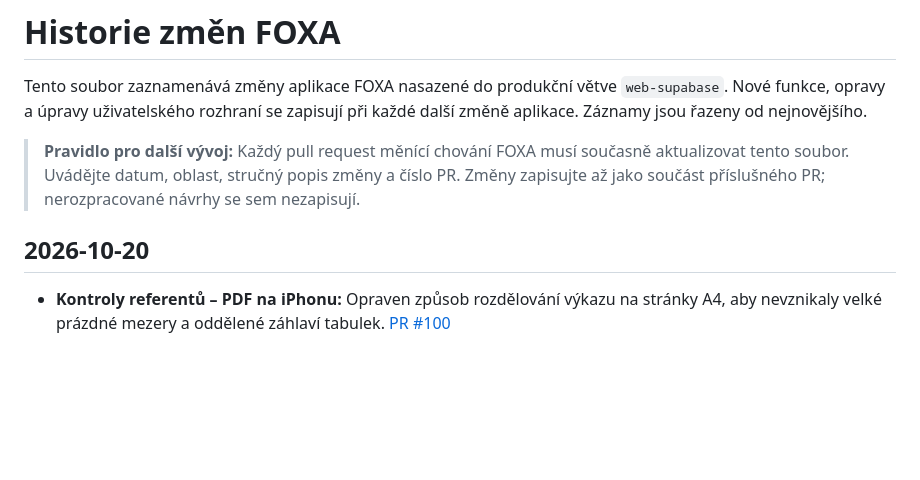
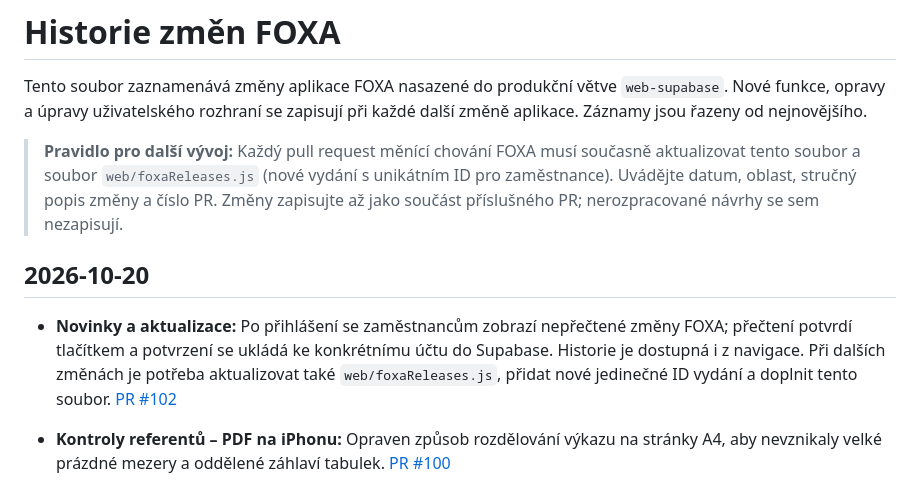
Before and after one commit to jakubjirijuren-pixel/isys, a Markdown page: CHANGELOG.md, the part around the change. Drawn GitHub-style; blank space fills up the shorter version.

Commit message:
Document employee changelog workflow and required release notes updates

```diff
--- a/CHANGELOG.md
+++ b/CHANGELOG.md
@@ -2,9 +2,11 @@
 
 Tento soubor zaznamenává změny aplikace FOXA nasazené do produkční větve `web-supabase`. Nové funkce, opravy a úpravy uživatelského rozhraní se zapisují při každé další změně aplikace. Záznamy jsou řazeny od nejnovějšího.
 
-> **Pravidlo pro další vývoj:** Každý pull request měnící chování FOXA musí současně aktualizovat tento soubor. Uvádějte datum, oblast, stručný popis změny a číslo PR. Změny zapisujte až jako součást příslušného PR; nerozpracované návrhy se sem nezapisují.
+> **Pravidlo pro další vývoj:** Každý pull request měnící chování FOXA musí současně aktualizovat tento soubor a soubor `web/foxaReleases.js` (nové vydání s unikátním ID pro zaměstnance). Uvádějte datum, oblast, stručný popis změny a číslo PR. Změny zapisujte až jako součást příslušného PR; nerozpracované návrhy se sem nezapisují.
 
 ## 2026-10-20
+
+- **Novinky a aktualizace:** Po přihlášení se zaměstnancům zobrazí nepřečtené změny FOXA; přečtení potvrdí tlačítkem a potvrzení se ukládá ke konkrétnímu účtu do Supabase. Historie je dostupná i z navigace. Při dalších změnách je potřeba aktualizovat také `web/foxaReleases.js`, přidat nové jedinečné ID vydání a doplnit tento soubor. [PR #102](https://github.com/jakubjirijuren-pixel/isys/pull/102)
 
 - **Kontroly referentů – PDF na iPhonu:** Opraven způsob rozdělování výkazu na stránky A4, aby nevznikaly velké prázdné mezery a oddělené záhlaví tabulek. [PR #100](https://github.com/jakubjirijuren-pixel/isys/pull/100)
 - **Kontroly referentů – nová kontrola:** Přidáno tlačítko „Nová kontrola“ do horní lišty. [PR #99](https://github.com/jakubjirijuren-pixel/isys/pull/99)
```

TASK STATEMENT ->
Copy, from the lines above, each one that holds "isys".

FINISHED TASK ->
Before and after one commit to jakubjirijuren-pixel/isys, a Markdown page: CHANGELOG.md, the part around the change. Drawn GitHub-style; blank space fills up the shorter version.
+- **Novinky a aktualizace:** Po přihlášení se zaměstnancům zobrazí nepřečtené změny FOXA; přečtení potvrdí tlačítkem a potvrzení se ukládá ke konkrétnímu účtu do Supabase. Historie je dostupná i z navigace. Při dalších změnách je potřeba aktualizovat také `web/foxaReleases.js`, přidat nové jedinečné ID vydání a doplnit tento soubor. [PR #102](https://github.com/jakubjirijuren-pixel/isys/pull/102)
 - **Kontroly referentů – PDF na iPhonu:** Opraven způsob rozdělování výkazu na stránky A4, aby nevznikaly velké prázdné mezery a oddělené záhlaví tabulek. [PR #100](https://github.com/jakubjirijuren-pixel/isys/pull/100)
 - **Kontroly referentů – nová kontrola:** Přidáno tlačítko „Nová kontrola“ do horní lišty. [PR #99](https://github.com/jakubjirijuren-pixel/isys/pull/99)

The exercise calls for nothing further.